1. Start early! Puppies have a window for socialization that closes and you can’t re-open it easily once it does. The best time to take a puppy to a positive training class is when they are less than 16 weeks of age. Sadly, many people wait because they think they cannot attend class until pup has had all his shots. But, many veterinarians now believe that it is just as important to protect a puppy’s mental and behavioral health as his physical health. Puppies should have at least one set of vaccines at least 7 days prior to their first class, be parasite free, and kept up to date with age-appropriate vaccines during classes.
If you are considering a purebred dog from a breeder, be sure to do your homework – does the breeder do any socialization exercises while the pups are still with their mom? They should! Puppies can be exposed to different people, surfaces, sounds, wobble boards, mazes, crates and chew toys, etc. while still at the breeder’s home. While we advocate rescue, we understand that some people will want a purebred from a breeder – however, it is critical, if you go that route to find a reputable breeder.
If your particular breed has a breed standard that says “aloof” or “reserved” for example, be aware that you may need to pay particular attention to careful, early, and ongoing socialization.
2. Meet and greet! Meet and greet some more!!! Puppies should meet and greet lots and lots of people in the first weeks. That means people of different gender than the owner, and people of all sizes, especially babies and children of all ages and elders. If your pup is shy, all the more reason to get to puppy class with an experienced positive trainer. Make all interactions with people comfortable for your puppy. A small tidbit or lick of cheese offered by you just after someone starts petting the pup will go a long way to keeping his mouth occupied, telling him that petting is GOOD, and telling him that people predict good things happening for him. You can print out a Socialization Checklist and take it with you.
3. Socialize carefully. Puppies need lots of “padding” with other puppies and safe older dogs. They do not need to be “told off” or learn bullying play styles, either by example of older dogs or through fear. That’s why puppy socials or puppy classes are ideal for first experiences with off leash contact with other dogs.
It’s not enough that your pup plays with the other dogs in your home, or with one or two neighbor dogs. They need to learn that many different kinds of dogs are out there in the world, but that most are friendly. If a friend suggests letting your pup meet their dog, the question to ask is, “Does your dog play nicely with UNFAMILIAR dogs and PUPPIES?” Introductions should be made with leashes dragging (you’ll have to be a careful “wrangler” so that no one gets tangled).
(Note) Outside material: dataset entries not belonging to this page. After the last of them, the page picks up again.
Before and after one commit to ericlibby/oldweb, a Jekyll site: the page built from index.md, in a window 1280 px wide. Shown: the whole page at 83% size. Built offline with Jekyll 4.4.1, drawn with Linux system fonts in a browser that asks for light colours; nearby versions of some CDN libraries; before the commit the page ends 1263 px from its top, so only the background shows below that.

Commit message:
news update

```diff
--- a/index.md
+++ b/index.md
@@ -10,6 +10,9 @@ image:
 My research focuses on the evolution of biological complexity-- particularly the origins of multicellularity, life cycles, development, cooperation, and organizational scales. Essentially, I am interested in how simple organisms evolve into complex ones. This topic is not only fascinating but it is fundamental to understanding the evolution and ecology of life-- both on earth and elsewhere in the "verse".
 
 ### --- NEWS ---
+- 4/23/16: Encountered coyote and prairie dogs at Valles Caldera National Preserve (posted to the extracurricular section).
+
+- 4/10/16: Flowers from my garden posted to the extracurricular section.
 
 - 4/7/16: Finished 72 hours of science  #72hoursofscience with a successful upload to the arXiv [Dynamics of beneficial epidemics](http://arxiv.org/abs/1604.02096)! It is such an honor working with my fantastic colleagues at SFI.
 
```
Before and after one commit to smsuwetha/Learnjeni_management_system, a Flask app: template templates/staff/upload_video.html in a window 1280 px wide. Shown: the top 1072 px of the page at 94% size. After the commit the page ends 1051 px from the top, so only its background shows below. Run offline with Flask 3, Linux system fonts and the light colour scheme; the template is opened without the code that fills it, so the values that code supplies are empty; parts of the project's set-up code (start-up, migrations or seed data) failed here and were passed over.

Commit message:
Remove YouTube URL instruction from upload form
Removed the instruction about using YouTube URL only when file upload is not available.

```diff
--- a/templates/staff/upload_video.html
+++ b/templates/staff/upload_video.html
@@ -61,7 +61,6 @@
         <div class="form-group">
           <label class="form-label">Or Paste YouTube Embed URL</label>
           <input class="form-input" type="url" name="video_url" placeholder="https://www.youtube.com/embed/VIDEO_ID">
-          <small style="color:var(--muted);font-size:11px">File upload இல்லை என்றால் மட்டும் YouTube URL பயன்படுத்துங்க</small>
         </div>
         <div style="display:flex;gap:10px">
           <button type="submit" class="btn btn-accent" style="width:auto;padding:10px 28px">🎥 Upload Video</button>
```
Be sure that all play takes place in a very securely fenced environment so you can remove collars and harnesses once you are sure the dogs are friendly. The area should also be small enough for you to intervene if you need to quickly step in to remove a dog, or give a gentle time out to pups that get overly-aroused.
Normal play means both dogs are having fun, no one looks stressed, and there is plenty of “give and take” with lots of curved body language and meta-signals, such as “play bows” and exaggerated pouncing. There may or may not be wrestling, growling, play-biting, etc. If you are not sure your pup is having fun, do a “consent test” – gently remove the “offending” pup and see if the underdog pup goes to seek him out again. If so, they are probably OK. If not, time to find another play mate for a little while, or even permanently. This doesn’t necessarily mean that the offending dog is awful (after all, it may be YOUR pup that is overly aroused at times), it may just mean that the dogs’ play styles are not compatible at this stage.
4. Make sure your puppy gets husbandry training so that he/she will be more comfortable when you must give puppy a pill or clip nails, or he/she must go to the veterinarian or groomer. Acclimating puppies to being handled all over is important, as is getting them used to having their collar grabbed or to being hugged (children tend to hug dogs, and most dogs don’t naturally like being hugged, so it’s important that we teach them!). For those of you who want to more thoroughly understand the process that good trainers use to do this, the ASPCA has an article about “Desensitization and Counterconditioning” on their virtual behaviorist section.
5. Use force free training!!! Evidence is mounting that if you train with aggressive methods your dog may be more aggressive. Many who are new to training think that all trainers do the same things. Training, however, is an unregulated industry and knowing how to find the right trainer isn’t always easy. The first place to look to find a force free trainer in your area is the international organization for force free pet professionals – Pet Professional Guild.
If you have no trainer nearby, Puppy Start Right is a great book that can help you with puppy’s early education.